(Web page revision data)
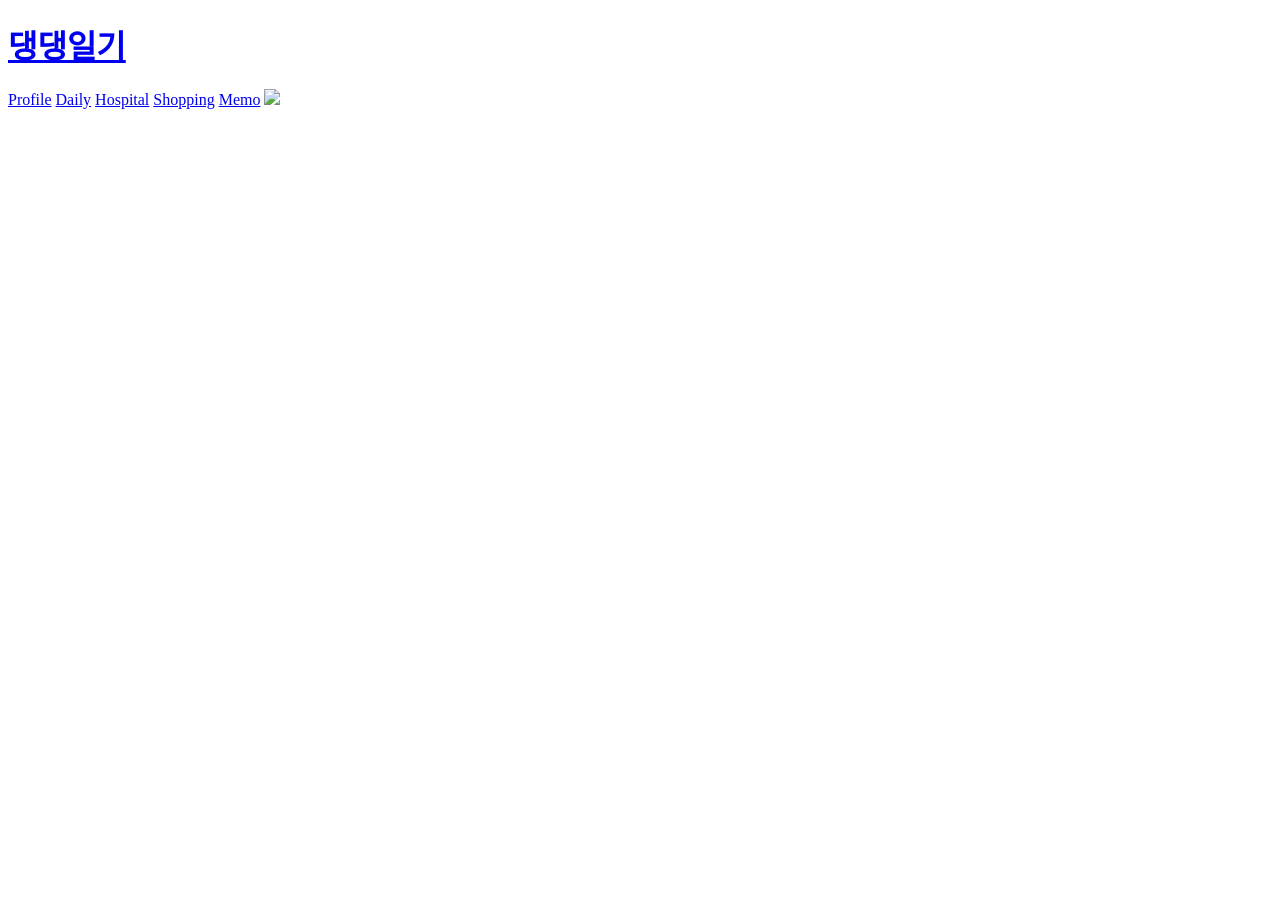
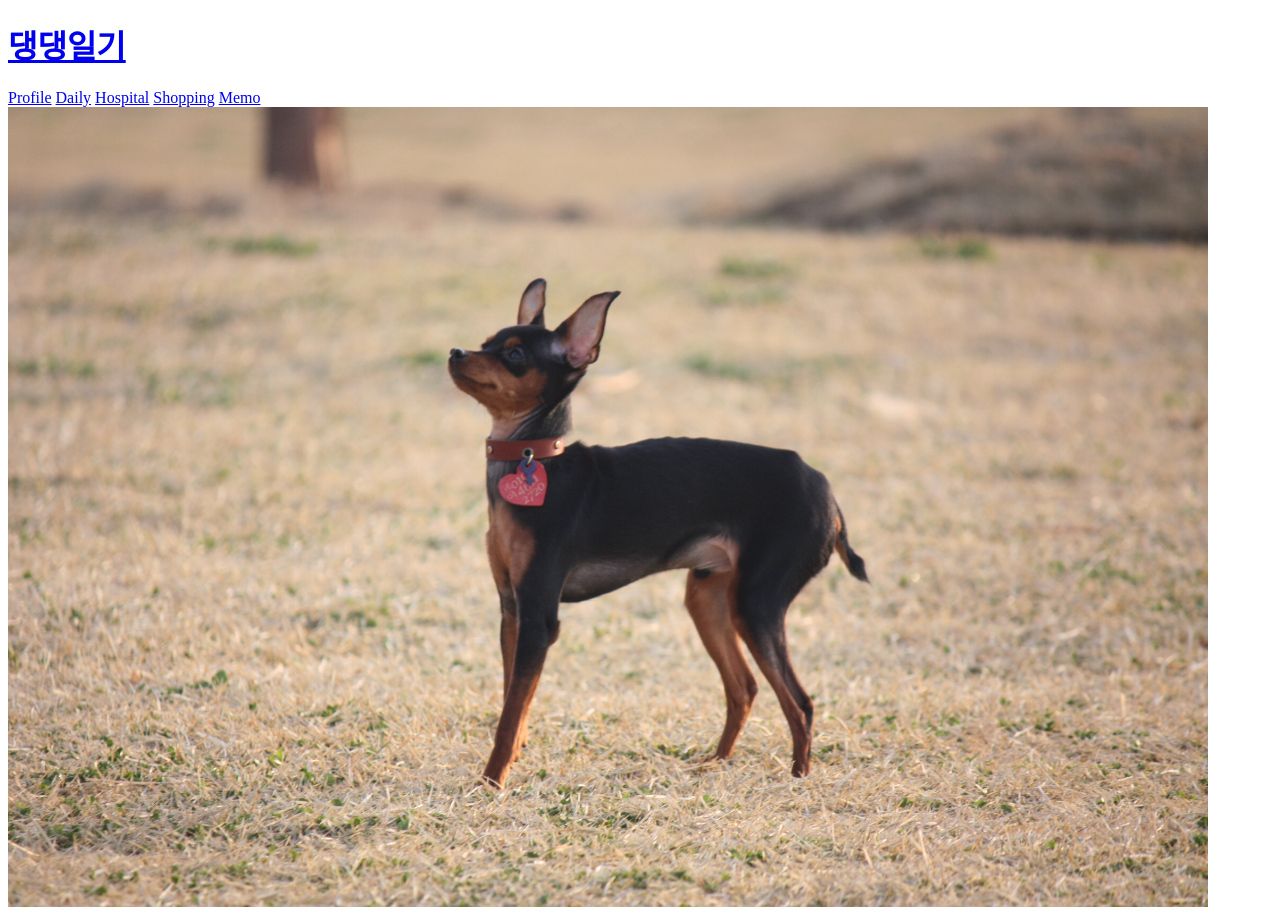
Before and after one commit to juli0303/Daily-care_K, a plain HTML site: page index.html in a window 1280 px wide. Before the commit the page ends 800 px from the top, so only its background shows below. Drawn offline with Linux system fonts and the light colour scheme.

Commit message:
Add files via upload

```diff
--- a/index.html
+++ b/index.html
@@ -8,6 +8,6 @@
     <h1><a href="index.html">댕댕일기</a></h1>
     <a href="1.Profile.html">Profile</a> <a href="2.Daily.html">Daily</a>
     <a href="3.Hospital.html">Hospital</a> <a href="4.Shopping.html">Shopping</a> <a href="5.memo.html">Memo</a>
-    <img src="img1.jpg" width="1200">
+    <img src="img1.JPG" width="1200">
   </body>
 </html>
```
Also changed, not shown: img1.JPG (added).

• **ABOUT THIS EXERCISE**
What is needed is an exact output of the records above, with every picture left out.

• **WRITTEN RESPONSE**
Before and after one commit to juli0303/Daily-care_K, a plain HTML site: page index.html in a window 1280 px wide. Before the commit the page ends 800 px from the top, so only its background shows below. Drawn offline with Linux system fonts and the light colour scheme.

Commit message:
Add files via upload

```diff
--- a/index.html
+++ b/index.html
@@ -8,6 +8,6 @@
     <h1><a href="index.html">댕댕일기</a></h1>
     <a href="1.Profile.html">Profile</a> <a href="2.Daily.html">Daily</a>
     <a href="3.Hospital.html">Hospital</a> <a href="4.Shopping.html">Shopping</a> <a href="5.memo.html">Memo</a>
-    <img src="img1.jpg" width="1200">
+    <img src="img1.JPG" width="1200">
   </body>
 </html>
```
Also changed, not shown: img1.JPG (added).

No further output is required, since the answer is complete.